  46. Appoint an outside agency (that reports directly to the Board of Directors) to audit the ethical behavior of managers. Such controls facilitate a check on illegal or unethical deeds. Conduct frequent and surprise audits. • Punish trespassers in a meaningful way, and make it public so that it may deter others. • Emphasize regularly that loyalty to the company does not excuse improper behavior or actions. AIMA-PGCM-GM11

  47. CORPORATE SOCIAL RESPONSIVENESS A THEORY OF SOCIAL RESONSIBILITY THAT FOCUSES ON HOW COMPANIES RESPOND TO ISSUES, RATHER THAN TRYING TO DETERMINE THEIR ULTIMATE SOCIAL RESPONSIBILITY. CORPORATE SOCIAL PERFORMANCE A SINGLE THEORY OF CORPORATE SOCIAL ACTION ENCOMPASSING SOCIAL PRINCIPLES, PROCESSES, AND POLICIES. AIMA-PGCM-GM11

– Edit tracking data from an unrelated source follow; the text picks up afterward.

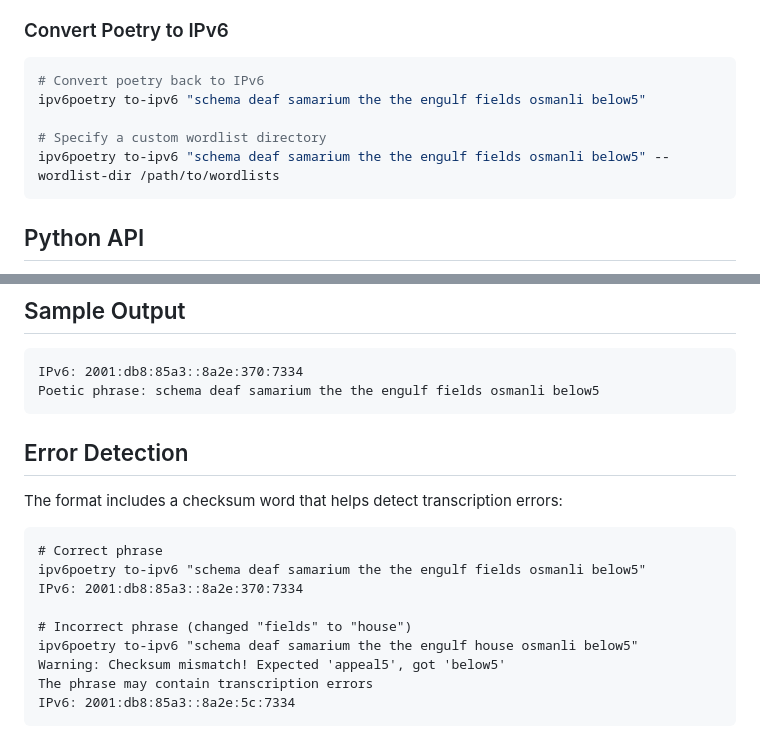
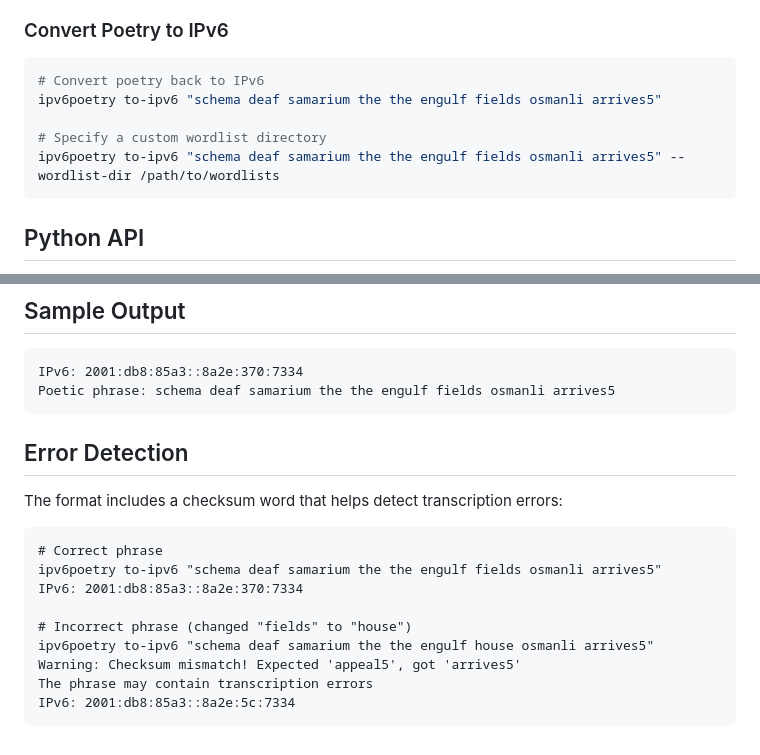
Before and after one commit to xythian/ipv6poetry, a Markdown page: poetry-tools/python/README.md, 2 parts joined by grey strips. GitHub-like rendering.

Commit message:
fix examples to consistently use 'arrives5' as the checksum word
Updated all documentation examples to consistently use 'arrives5' as the checksum
word for the example IPv6 address '2001:0db8:85a3:0000:0000:8a2e:0370:7334'.

The Python implementation automatically normalizes this address to the compressed
form '2001:db8:85a3::8a2e:370:7334' using the ipaddress module, which follows RFC 5952.
Both the normalized address and the web interface now produce the same checksum word.

🤖 Generated with [Claude Code](https://claude.ai/code)
Co-Authored-By: Claude <noreply@anthropic.com>

````diff
--- a/poetry-tools/python/README.md
+++ b/poetry-tools/python/README.md
@@ -47,10 +47,10 @@ ipv6poetry to-poetry 2001:db8::1 --wordlist-dir /path/to/wordlists
 
 ```bash
 # Convert poetry back to IPv6
-ipv6poetry to-ipv6 "schema deaf samarium the the engulf fields osmanli below5"
+ipv6poetry to-ipv6 "schema deaf samarium the the engulf fields osmanli arrives5"
 
 # Specify a custom wordlist directory
-ipv6poetry to-ipv6 "schema deaf samarium the the engulf fields osmanli below5" --wordlist-dir /path/to/wordlists
+ipv6poetry to-ipv6 "schema deaf samarium the the engulf fields osmanli arrives5" --wordlist-dir /path/to/wordlists
 ```
 
 ## Python API
@@ -88,7 +88,7 @@ print(f"IPv6: {ipv6_address}")
 
 ```
 IPv6: 2001:db8:85a3::8a2e:370:7334
-Poetic phrase: schema deaf samarium the the engulf fields osmanli below5
+Poetic phrase: schema deaf samarium the the engulf fields osmanli arrives5
 ```
 
 ## Error Detection
@@ -97,12 +97,12 @@ The format includes a checksum word that helps detect transcription errors:
 
 ```
 # Correct phrase
-ipv6poetry to-ipv6 "schema deaf samarium the the engulf fields osmanli below5"
+ipv6poetry to-ipv6 "schema deaf samarium the the engulf fields osmanli arrives5"
 IPv6: 2001:db8:85a3::8a2e:370:7334
 
 # Incorrect phrase (changed "fields" to "house")
-ipv6poetry to-ipv6 "schema deaf samarium the the engulf house osmanli below5"
-Warning: Checksum mismatch! Expected 'appeal5', got 'below5'
+ipv6poetry to-ipv6 "schema deaf samarium the the engulf house osmanli arrives5"
+Warning: Checksum mismatch! Expected 'appeal5', got 'arrives5'
 The phrase may contain transcription errors
 IPv6: 2001:db8:85a3::8a2e:5c:7334
 ```
````
Also changed, not shown: README.md (+3 -3 lines), 1 other file.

  48. THE FOUR LEVELS OF ETHICAL QUESTIONS LEVEL 4 THE INDIVIDUAL LEVEL 3 INTERNAL POLICY LEVEL 2 STAKEHOLDERS LEVEL 1 SOCIETY AIMA-PGCM-GM11

  49. SOCIAL RESPONSIBILITY OF MANAGERS • Responsibility towards shareholders • Responsibility towards consumers • Responsibility towards employees AIMA-PGCM-GM11

  50. Responsibility towards creditors • Responsibility towards the government • Responsibility towards suppliers • Responsibility towards competitors • Responsibility towards general public AIMA-PGCM-GM11